• The FDA and FTC issued joint warning letters to seven companies for selling fraudulent COVID-19 (Novel Coronavirus Disease 2019) products. The warning letters were sent to Vital Silver, Quinessence Aromatherapy Ltd., Xephyr, LLC doing business as N-Ergetics, GuruNanda, LLC, Vivify Holistic Clinic, Herbal Amy LLC, and the Jim Bakker Show. The products cited in the warning letters range from teas, essential oils, tinctures, to colloidal silver.
  • The agencies asserted that the products pose significant health risks to patients and are unapproved drugs intended to mitigate, prevent, treat, cure, or diagnose COVID-19 in violation of the Federal Food, Drug, and Cosmetic Act, 21 U.S.C. 355(a). The FDA and FTC requested the companies respond in 48 hours describing the specific steps they have taken to correct the violations. In addition to following up with companies that fail to make adequate corrections, the agencies will monitor social media, online marketplaces, and incoming complaints to ensure fraudulent products are not on the market.

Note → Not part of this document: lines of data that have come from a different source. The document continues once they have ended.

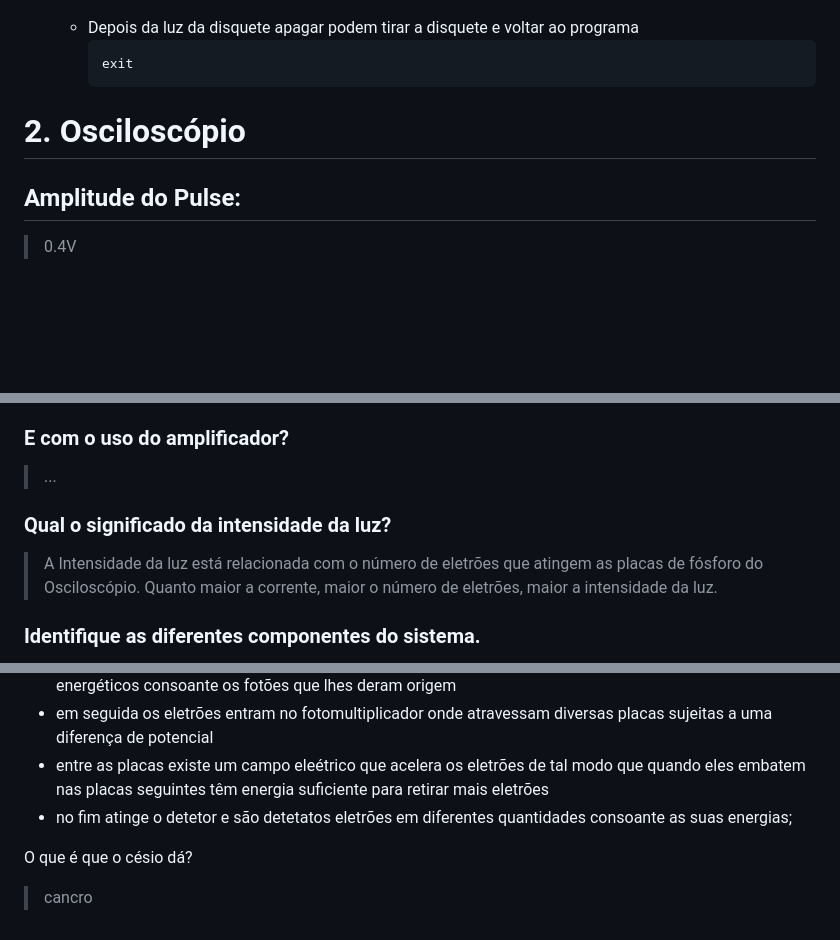
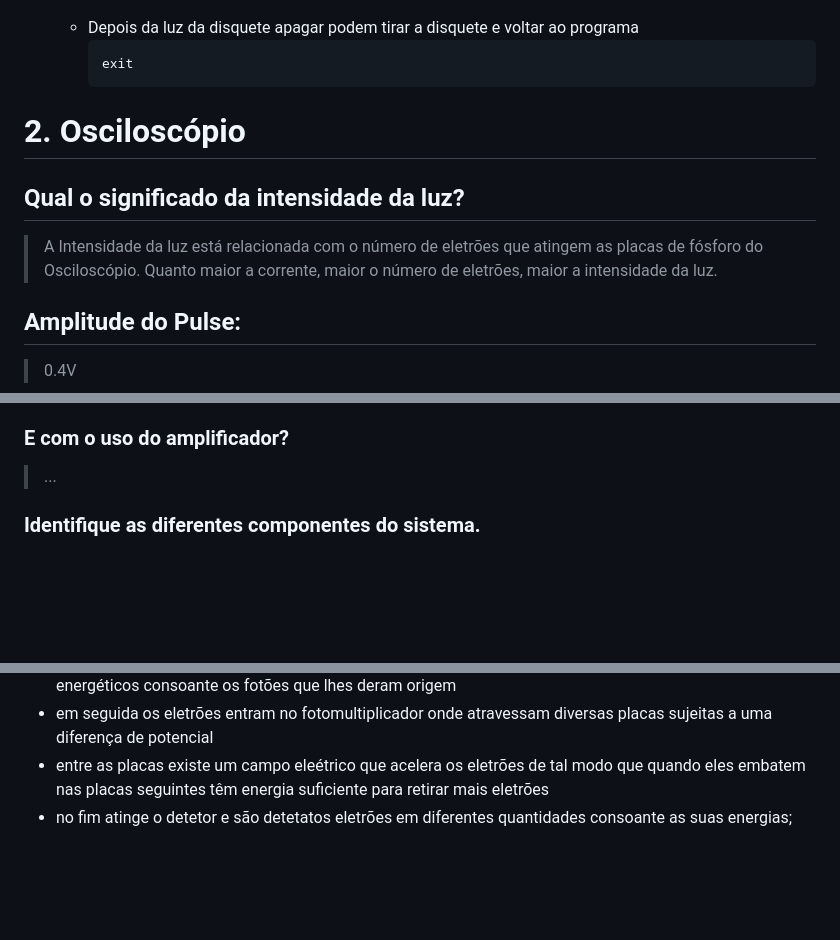
Before and after one commit to pedrocurvo/LFEA, a Markdown page: Prova_Pratica.md, 3 parts joined by grey strips. Rendered like a GitHub page; blank space fills up the shorter version.

Commit message:
Prova_Pratica

```diff
--- a/Prova_Pratica.md
+++ b/Prova_Pratica.md
@@ -59,6 +59,9 @@ Guardando em Ascii é possível reabrir o programa em casa.
 
 
 # 2. Osciloscópio
+## Qual o significado da intensidade da luz?
+> A Intensidade da luz está relacionada com o número de eletrões que atingem as placas de fósforo do Osciloscópio. Quanto maior a corrente, maior o número de eletrões, maior a intensidade da luz.
+
 ## Amplitude do Pulse:
 >   0.4V
 
@@ -137,9 +140,6 @@ O detetor de silício é um detetor onde o meio a ser ionizado é um semi-condut
 > ...
 ### E com o uso do amplificador?
 > ...
-
-### Qual o significado da intensidade da luz?
-> A Intensidade da luz está relacionada com o número de eletrões que atingem as placas de fósforo do Osciloscópio. Quanto maior a corrente, maior o número de eletrões, maior a intensidade da luz.
 
 ### Identifique as diferentes componentes do sistema.
 > Temos uma fonte de alta tensão, um osciloscópio, um cabo de alta tensão, um cabo de sinal, um detetor Geiger-Muller, uma fonte radioativa de tálio e um suporte para a fonte
@@ -213,8 +213,3 @@ Para calibrar o sistema vamos recorrer ao **_pulser_** para fazer uma regressão
 - em seguida os eletrões entram no fotomultiplicador onde atravessam diversas placas sujeitas a uma diferença de potencial
 - entre as placas existe um campo eleétrico que acelera os eletrões de tal modo que quando eles embatem nas placas seguintes têm energia suficiente para retirar mais eletrões
 - no fim atinge o detetor e são detetatos eletrões em diferentes quantidades consoante as suas energias;
-
-
-
-O que é que o césio dá?
->cancro
```
Also changed, not shown: other parts of Prova_Pratica.md (+1 -1 lines).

  • In regard to the warning letters, FTC Chairman Joe Simons stated “[t]here already is a high level of anxiety over the potential spread of coronavirus. What we don’t need in this situation are companies preying on consumers by promoting products with fraudulent prevention and treatment claims. These warning letters are just the first step. We’re prepared to take enforcement actions against companies that continue to market this type of scam.”
  • In their press release, the FDA reminds consumers to be cautious of websites and stores selling products that claim to prevent, mitigate, treat, diagnose, or cure COVID-19. There are currently no vaccines or drugs approved to treat or prevent COVID-19. An FDA cross-agency task force has been established to closely monitor for fraudulent products related to COVID-19. The task force has been in contact with major retailers asking for help in monitoring online marketplaces for fraudulent products claiming to combat coronavirus. The task force has already worked with some major retailers to remove more than three dozen listings of fraudulent COVID-19 products.